Key Points:

A new $335,000 record national median house price sparked projections from senior banking economists yesterday that interest rates would climb even higher soon.

Darren Gibbs, Deutsche Bank's chief economist, said the latest real estate data showed an incredibly strong house sales market and he predicted the Reserve Bank would tighten monetary control in the next few months.

The Real Estate Institute yesterday released its sales figures for last month showing prices had risen from a national median of $327,000 in January. Auckland house prices were up in every area except Papakura and Franklin where a drop in sales volumes was blamed for a decrease.

The rising prices are good news for the owners of the country's 1.4 million houses because they all got a little richer - on paper at least.

Institute vice-president Mike Elford said people should not ignore that point, adding that the latest figures had exceeded expectations. "The market in February was even stronger than first thought and is not the news the Reserve Bank was wanting to hear, but it's great for homeowners in terms of growing the equity in their primary savings vehicle," Mr Elford said.

Last week's interest rate rise came too late to deter people and would ultimately have little effect. Volumes were well up, from 7566 sales in the traditionally slow January to 9357 sales last month. It took 38 days on average to sell in January but just 32 days last month.

Mr Gibbs said houses were selling at the fastest pace since 2005.

"The housing market was strong in February. It's little wonder that the median price rose 2.4 per cent month-on-month to a new record high and is now up 13.6 per cent year on year."

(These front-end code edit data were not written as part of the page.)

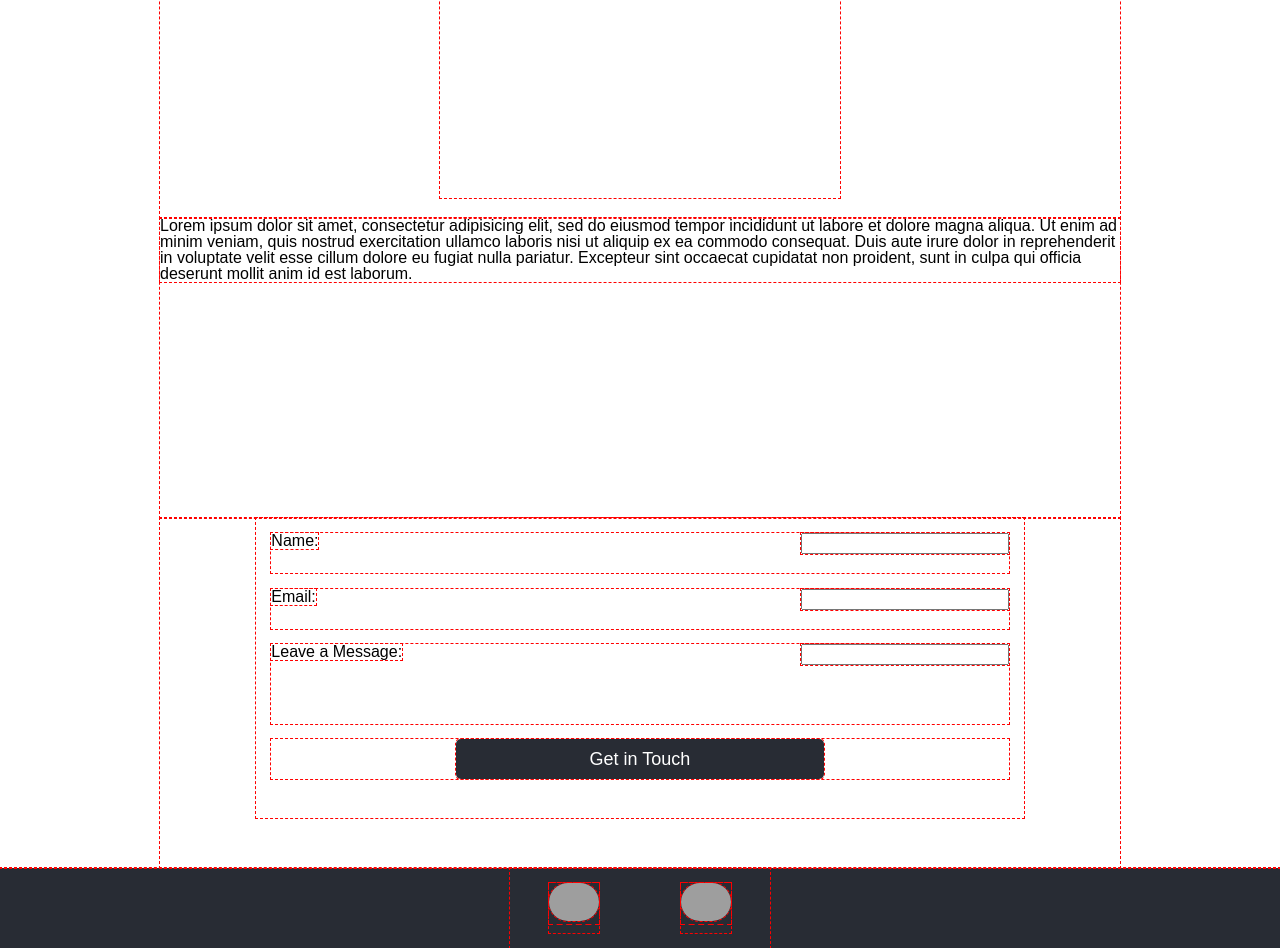
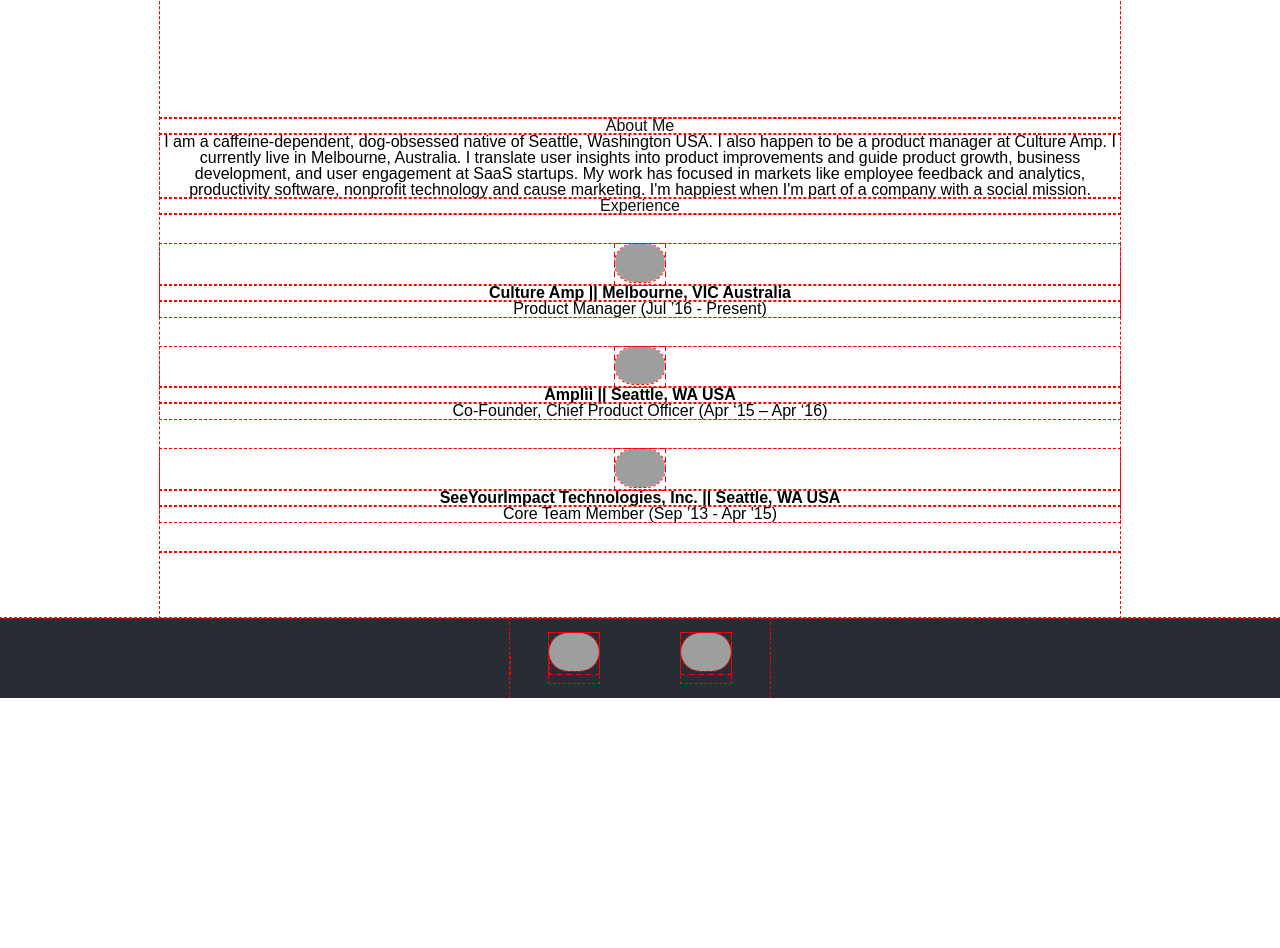
Before and after one commit to dylanh4/personal_site, a plain HTML site: page index.html in a window 1280 px wide. Shown: the part 322-1270 px from the top of the page. After the commit the page ends 1020 px from the top, so only its background shows below. Drawn offline with nearby package versions, Linux system fonts and the light colour scheme; grey boxes are pictures that could not be loaded.

Commit message:
updated HTML copy and styling

```diff
--- a/index.html
+++ b/index.html
@@ -11,9 +11,9 @@
     <header>
       <section id="header_bar">
           <ul id="header_ul">
-            <a href="#"><li>About Me</li></a>
-            <a href="#"><li>Experience</li></a>
-            <a href="#"><li>Say Hi</li></a>
+            <a href="#aboutMe"><li>About Me</li></a>
+            <a href="#experience"><li>Experience</li></a>
+            <a href="#contactFormLink"><li>Say Hi</li></a>
           </ul>
           <div class="handle">Dylan Holmes</div>
       </section>
@@ -23,35 +23,35 @@
         <h1>lorem ipsum header1</h1>
       </section>
       <section id="sub_banner">
+        <a name="aboutMe"><h2>About Me</h2></a>
         <p>
-          Lorem ipsum dolor sit amet, consectetur adipisicing elit, sed do eiusmod tempor incididunt ut labore et dolore magna aliqua. Ut enim ad minim veniam, quis nostrud exercitation ullamco laboris nisi ut aliquip ex ea commodo consequat. Duis aute irure dolor in reprehenderit in voluptate velit esse cillum dolore eu fugiat nulla pariatur. Excepteur sint occaecat cupidatat non proident, sunt in culpa qui officia deserunt mollit anim id est laborum.
+          I am a caffeine-dependent, dog-obsessed native of Seattle, Washington USA. I also happen to be a product manager at Culture Amp. I currently live in Melbourne, Australia. I translate user insights into product improvements and guide product growth, business development, and user engagement at SaaS startups. My work has focused in markets like employee feedback and analytics, productivity software, nonprofit technology and cause marketing. I'm happiest when I'm part of a company with a social mission.
         </p>
-      </section>
-      <section id="contact_me">
-        <form id="contact_form">
-          <div>
-            <label for="formNameField">Name:</label>
-            <input type="text" id="formNameField" name="user_name" />
-          </div>
-          <div>
-            <label for="formEmailField">Email:</label>
-            <input type="text" id="formEmailField" name="user_email" />
-          </div>
-          <div>
-            <label for="formMessageField">Leave a Message:</label>
-            <input type="text" id="formMessageField" name="user_message" />
-          </div>
-          <div class="button">
-            <button type="submit">Get in Touch</button>
-          </div>
-        </form>
+        <a name="experience"><h2>Experience</h2></a>
+        <p>
+          <ul>
+            <li><a href='#' target='_blank'><img src='http://i.imgur.com/u4ITNSd.png'></a></li>
+            <li>Culture Amp || Melbourne, VIC Australia</li>
+            <li>Product Manager (Jul ’16 - Present)</li>
+          </ul>
+          <ul>
+            <li><a href='#' target='_blank'><img src='http://i.imgur.com/u4ITNSd.png'></a></li>
+            <li>Amplii || Seattle, WA USA</li>
+            <li>Co-Founder, Chief Product Officer (Apr ‘15 – Apr ‘16)</li>
+          </ul>
+          <ul>
+            <li><a href='#' target='_blank'><img src='http://i.imgur.com/u4ITNSd.png'></a></li>
+            <li>SeeYourImpact Technologies, Inc. || Seattle, WA USA</li>
+            <li>Core Team Member (Sep ’13 - Apr '15)</li>
+          </ul>
+        </p>
       </section>
     </main>
     <footer>
-      <ul>
+      <a name="contactFormLink"><ul>
           <li><a href='http://www.twitter.com/dylanbholmes/' target='_blank'><img src='http://i.imgur.com/u4ITNSd.png'></a></li>
           <li><a href='http://www.linkedin.com/in/dylanbholmes/' target='_blank'><img src='http://i.imgur.com/P0Momgf.png'></a></li>
-      </ul>
+      </ul></a>
       <script src="app.js"></script>
     </footer>
   </body>
--- a/style.css
+++ b/style.css
@@ -20,6 +20,11 @@
 
 button:hover {
   cursor: pointer;
+}
+
+h2 {
+  color: #111;
+  text-align: center;
 }
 
 /* Header Styles */
@@ -70,65 +75,40 @@
 }
 
 #banner {
-  height: 460px;
+  height: 360px;
+  transition: .5s;
 }
 
 #banner h1 {
   text-align: center;
   font-size: 35px;
-  height: 80px;
-  padding: 180px 0;
-  max-width: 400px;
-  width: 100%;
+  height: 40px;
+  padding: 160px 0;
+  max-width: 100%;
   margin: 0 auto;
+  transition: .5s;
 }
 
 #sub_banner {
-  height: 300px;
+  height: 500px;
+  text-align: center;
+}
+
+#sub_banner ul {
+  margin: 30px 0;
+}
+
+#sub_banner img {
+  border-radius: 58px;
+  max-width: 50px;
+}
+#sub_banner li:nth-child(2) {
+    font-weight: bolder;
 }
 
 #contact_me {
   height: 350px;
   position: relative;
-}
-
-#contact_form {
-  position: absolute;
-  box-sizing: border-box;
-  margin: 0 5%;
-  width: 80%;
-  left: 5%;
-  height: 300px;
-}
-
-#contact_form div {
-  margin: 2%;
-  height: 40px;
-  width: 96%;
-}
-
-#contact_form div:nth-child(3) {
-  height: 80px;
-}
-
-input {
-  width: 200px;
-  float: right;
-}
-
-label {
-  display: inline-block;
-}
-
-button {
-  width: 50%;
-  margin: 0 25%;
-  height: 100%;
-  border-radius: 5px;
-  border: none;
-  background-color: #282c34;
-  color: #fff;
-  font-size: 18px;
 }
 
 .active {
@@ -195,6 +175,20 @@
     max-height: 9em;
   }
 
+  #banner {
+    height: 160px;
+    transition: .5s;
+  }
+
+  #banner h1 {
+    text-align: center;
+    font-size: 24px;
+    padding: 60px 0;
+    max-width: 100%;
+    margin: 0 auto;
+    transition: .5s;
+}
+
   #header_bar ul {
     width: 100%;
     max-height: 100%;
@@ -224,4 +218,10 @@
     background-color: #111;
     transition: .2s;
   }
+
+  #sub_banner {
+    height: 640px;
+    transition: .5s;
+  }
+
 }
```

Shamubeel Eaqub, Goldman Sachs JBWere's investment research director, said: "We remain of the view that the housing market needs to cool, but the ease of access to relatively cheap credit and home buyer confidence means the tipping point is not clearly apparent."

The Reserve Bank had already signalled its desire to rein in the housing market. In the next few months changing tax rules on investment properties and introducing capital adequacy ratios of banks may be introduced.

"We believe another [rate] increase on April 26 is most likely, with a small risk of another hike beyond that."

But Nick Tuffley, ASB's chief economist, is not picking an interest rate rise next month, saying the Reserve Bank will wait a little longer before it moves.

Quotable Value said on Monday that housing prices rose 9.3 per cent in the year to February compared with the year before. That pushed the average sale price for a property to $363,017.